Photo credit Colleb Mugume

Mariam Nabatanzi Babirye also known as Nalongo Muzaala Bana (the twin mother that produces quadruples) is a woman in a unique and with a very rare situation. She is from Uganda,

At 39, Nabatanzi has 38 children whom she has delivered from home except the last born who is four months old. She was delivered by caesarean section. Among her children are six sets of twins, four sets of triplets, three sets of quadruples and single births. Ten of these are girls and the rest are boys. The oldest is 23 years old while the youngest four months.

Mariam Nabatanzi when she married, she never expected things to escalate quickly in the manner-of child bearing.
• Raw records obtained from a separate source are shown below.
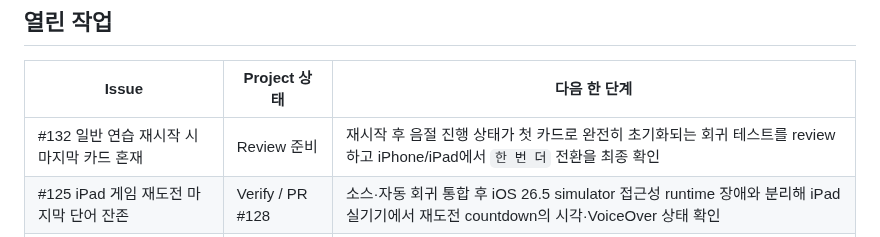
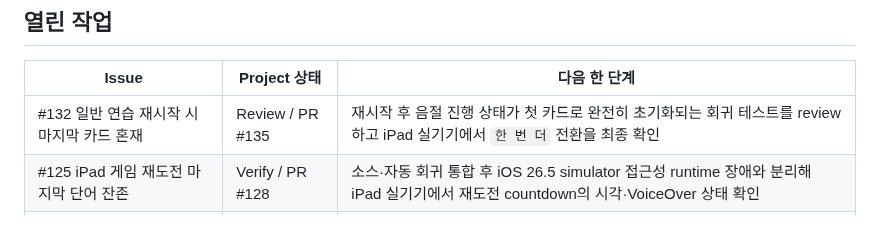
Before and after one commit to five9123/piyokey, a Markdown page: PROJECT_STATUS.md, the part around the change. Rendered like a GitHub page.

Commit message:
docs: link issue 132 draft PR

```diff
--- a/PROJECT_STATUS.md
+++ b/PROJECT_STATUS.md
@@ -23,7 +23,7 @@
 
 | Issue | Project 상태 | 다음 한 단계 |
 |---|---|---|
-| #132 일반 연습 재시작 시 마지막 카드 혼재 | Review 준비 | 재시작 후 음절 진행 상태가 첫 카드로 완전히 초기화되는 회귀 테스트를 review하고 iPhone/iPad에서 `한 번 더` 전환을 최종 확인 |
+| #132 일반 연습 재시작 시 마지막 카드 혼재 | Review / PR #135 | 재시작 후 음절 진행 상태가 첫 카드로 완전히 초기화되는 회귀 테스트를 review하고 iPad 실기기에서 `한 번 더` 전환을 최종 확인 |
 | #125 iPad 게임 재도전 마지막 단어 잔존 | Verify / PR #128 | 소스·자동 회귀 통합 후 iOS 26.5 simulator 접근성 runtime 장애와 분리해 iPad 실기기에서 재도전 countdown의 시각·VoiceOver 상태 확인 |
 | #77 iOS 1.1 심사 제출 | Blocked | Account Holder가 Paid Apps 계약·은행·세금 정보를 완료한 뒤 나머지 제출 gate 진행 |
 | #75 기존 iOS 1.1 (7)/(8) TestFlight | Verify | build 7·8을 RC로 사용하지 않고 최신 `main`의 build 9로 대체 |
```
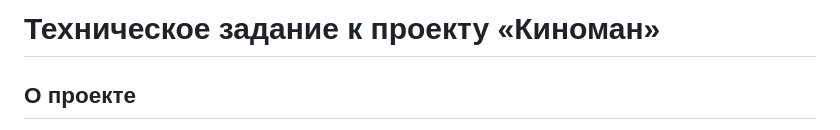
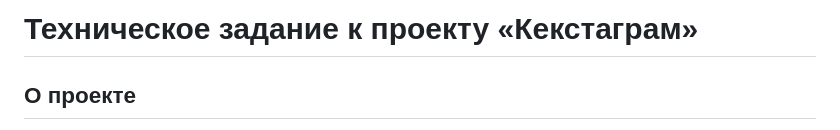
Before and after one commit to GeorgeKazanchev/Kekstagram, a Markdown page: Specification.md, the part around the change. GitHub-like rendering.

```diff
--- a/Specification.md
+++ b/Specification.md
@@ -1,4 +1,4 @@
-# Техническое задание к проекту «Киноман»
+# Техническое задание к проекту «Кекстаграм»
 
 ## О проекте
 
```
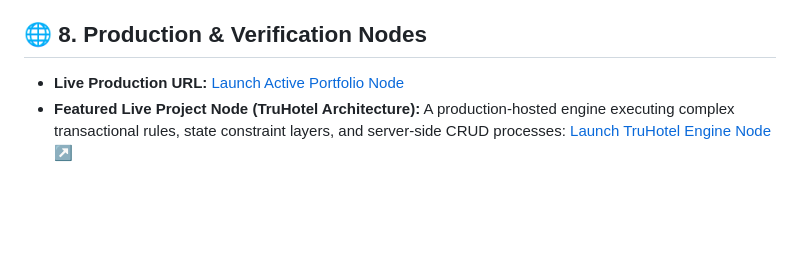
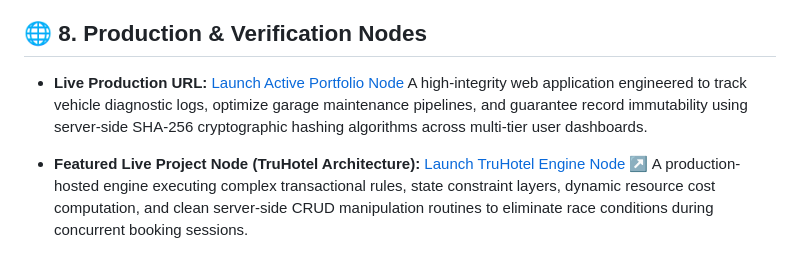
Before and after one commit to amirfaisal01/Amir-Faisal-Portfolio, a Markdown page: README.md, the part around the change. Rendered like a GitHub page; blank space fills up the shorter version.

```diff
--- a/README.md
+++ b/README.md
@@ -127,4 +127,7 @@ Once the terminal activates the listener node, launch your browser and navigate
 ## 🌐 8. Production & Verification Nodes
 
 - **Live Production URL:** [Launch Active Portfolio Node](https://077348.unisza.work/CarMaintenanceRecord/)
-- **Featured Live Project Node (TruHotel Architecture):** A production-hosted engine executing complex transactional rules, state constraint layers, and server-side CRUD processes: [Launch TruHotel Engine Node ↗](https://077348.unisza.work/truhotel/)
+  A high-integrity web application engineered to track vehicle diagnostic logs, optimize garage maintenance pipelines, and guarantee record immutability using server-side SHA-256 cryptographic hashing algorithms across multi-tier user dashboards.
+
+- **Featured Live Project Node (TruHotel Architecture):** [Launch TruHotel Engine Node ↗](https://077348.unisza.work/truhotel/)
+  A production-hosted engine executing complex transactional rules, state constraint layers, dynamic resource cost computation, and clean server-side CRUD manipulation routines to eliminate race conditions during concurrent booking sessions.
```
Although she planned to have only six children, by the time she had delivered thrice, she had accumulated 18 children and found out it wasn’t even up to her to stop when she wanted to stop.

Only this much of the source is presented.